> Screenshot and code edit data
'''

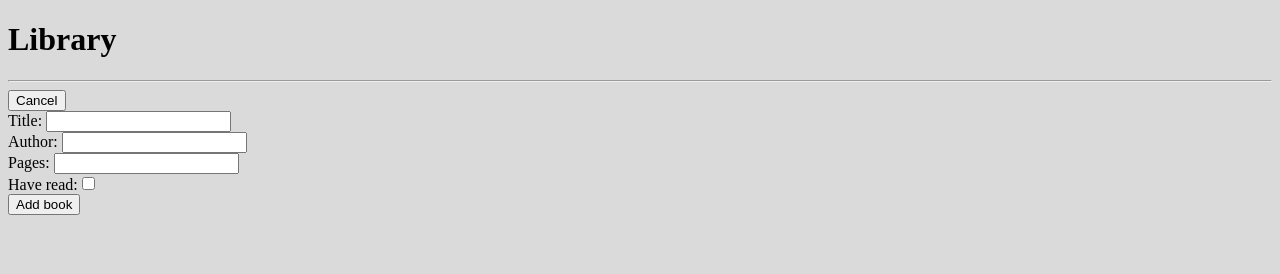
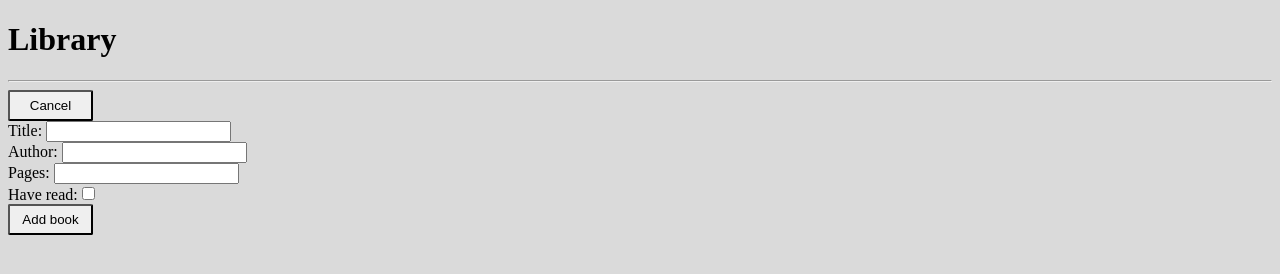
Before and after one commit to tatmil-99/library, a plain HTML site: page index.html in a window 1280 px wide. Both pictures are taken after a click on the button "New book". Drawn offline with Linux system fonts and the light colour scheme.

Commit message:
adds button styles

```diff
--- a/index.html
+++ b/index.html
@@ -12,7 +12,7 @@
     </header>
     <hr>
     <main>
-        <button class="new-book">New book</button>
+        <button class="new-book button">New book</button>
     </main>
 
     <footer></footer>
@@ -23,8 +23,8 @@
             <label for="author">Author: <input name="author" id="author" type="text"></label><br>
             <label for="pages">Pages: <input name="pages" id="pages" type="number"></label><br>
             <label for="read">Have read:<input name="read" id="read" type="checkbox"></label><br>
-            <input type="button" class="add-book" value="Add book"></input>
-            <input type="reset" class="reset-btn" value="Reset" onclick="removeResetFormBtn(this)"></input>
+            <input type="button" class="add-book button" value="Add book"></input>
+            <input type="reset" class="reset-btn button" value="Reset" onclick="removeResetFormBtn(this)"></input>
         </form>
     </div>
 
--- a/styles.css
+++ b/styles.css
@@ -12,8 +12,12 @@ body {
 
 .reset-btn {
   display: none;
+  background-color: black;
+  color: white;
 }
 
-.display-reset-btn {
-  display: block;
+.button {
+  padding: 6px 0px;
+  border-radius: 2px;
+  min-width: 85px;
 }
```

'''

> Directions
Each entry should come back exactly as written, with its pictures omitted.

> Exercise solution
Before and after one commit to tatmil-99/library, a plain HTML site: page index.html in a window 1280 px wide. Both pictures are taken after a click on the button "New book". Drawn offline with Linux system fonts and the light colour scheme.

Commit message:
adds button styles

```diff
--- a/index.html
+++ b/index.html
@@ -12,7 +12,7 @@
     </header>
     <hr>
     <main>
-        <button class="new-book">New book</button>
+        <button class="new-book button">New book</button>
     </main>
 
     <footer></footer>
@@ -23,8 +23,8 @@
             <label for="author">Author: <input name="author" id="author" type="text"></label><br>
             <label for="pages">Pages: <input name="pages" id="pages" type="number"></label><br>
             <label for="read">Have read:<input name="read" id="read" type="checkbox"></label><br>
-            <input type="button" class="add-book" value="Add book"></input>
-            <input type="reset" class="reset-btn" value="Reset" onclick="removeResetFormBtn(this)"></input>
+            <input type="button" class="add-book button" value="Add book"></input>
+            <input type="reset" class="reset-btn button" value="Reset" onclick="removeResetFormBtn(this)"></input>
         </form>
     </div>
 
--- a/styles.css
+++ b/styles.css
@@ -12,8 +12,12 @@ body {
 
 .reset-btn {
   display: none;
+  background-color: black;
+  color: white;
 }
 
-.display-reset-btn {
-  display: block;
+.button {
+  padding: 6px 0px;
+  border-radius: 2px;
+  min-width: 85px;
 }
```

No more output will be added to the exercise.